■ **EXERCISE**
Only the text carries over: repeat the records exactly and drop the images.

Stored dataset items:
········
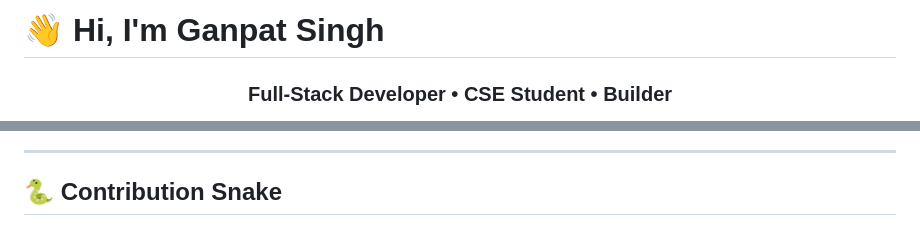
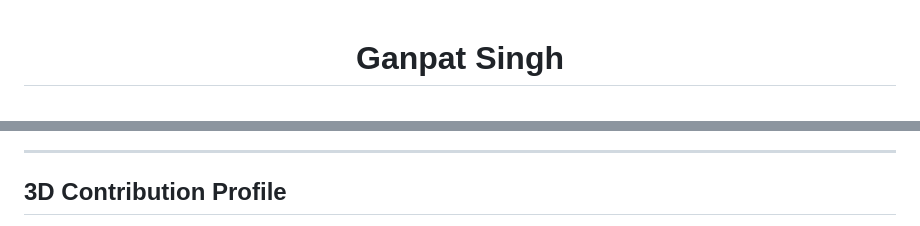
Before and after one commit to Ganpatsingh05/Ganpatsingh05, a Markdown page: README.md, 2 parts joined by grey strips. Drawn GitHub-style.

```diff
--- a/README.md
+++ b/README.md
@@ -1,6 +1,4 @@
-# 👋 Hi, I'm Ganpat Singh
-
 <div align="center">
 
-### Full-Stack Developer • CSE Student • Builder
+# Ganpat Singh
 
@@ -112,7 +120,7 @@ I am focused on becoming a strong software engineer through **project-driven lea
 
 ---
 
-## 🐍 Contribution Snake
+## 3D Contribution Profile
 
 <div align="center">
 
```
Also changed, not shown: other parts of README.md (+87 -147 lines).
········
■ **WRITTEN SOLUTION**
Before and after one commit to Ganpatsingh05/Ganpatsingh05, a Markdown page: README.md, 2 parts joined by grey strips. Drawn GitHub-style.

```diff
--- a/README.md
+++ b/README.md
@@ -1,6 +1,4 @@
-# 👋 Hi, I'm Ganpat Singh
-
 <div align="center">
 
-### Full-Stack Developer • CSE Student • Builder
+# Ganpat Singh
 
@@ -112,7 +120,7 @@ I am focused on becoming a strong software engineer through **project-driven lea
 
 ---
 
-## 🐍 Contribution Snake
+## 3D Contribution Profile
 
 <div align="center">
 
```
Also changed, not shown: other parts of README.md (+87 -147 lines).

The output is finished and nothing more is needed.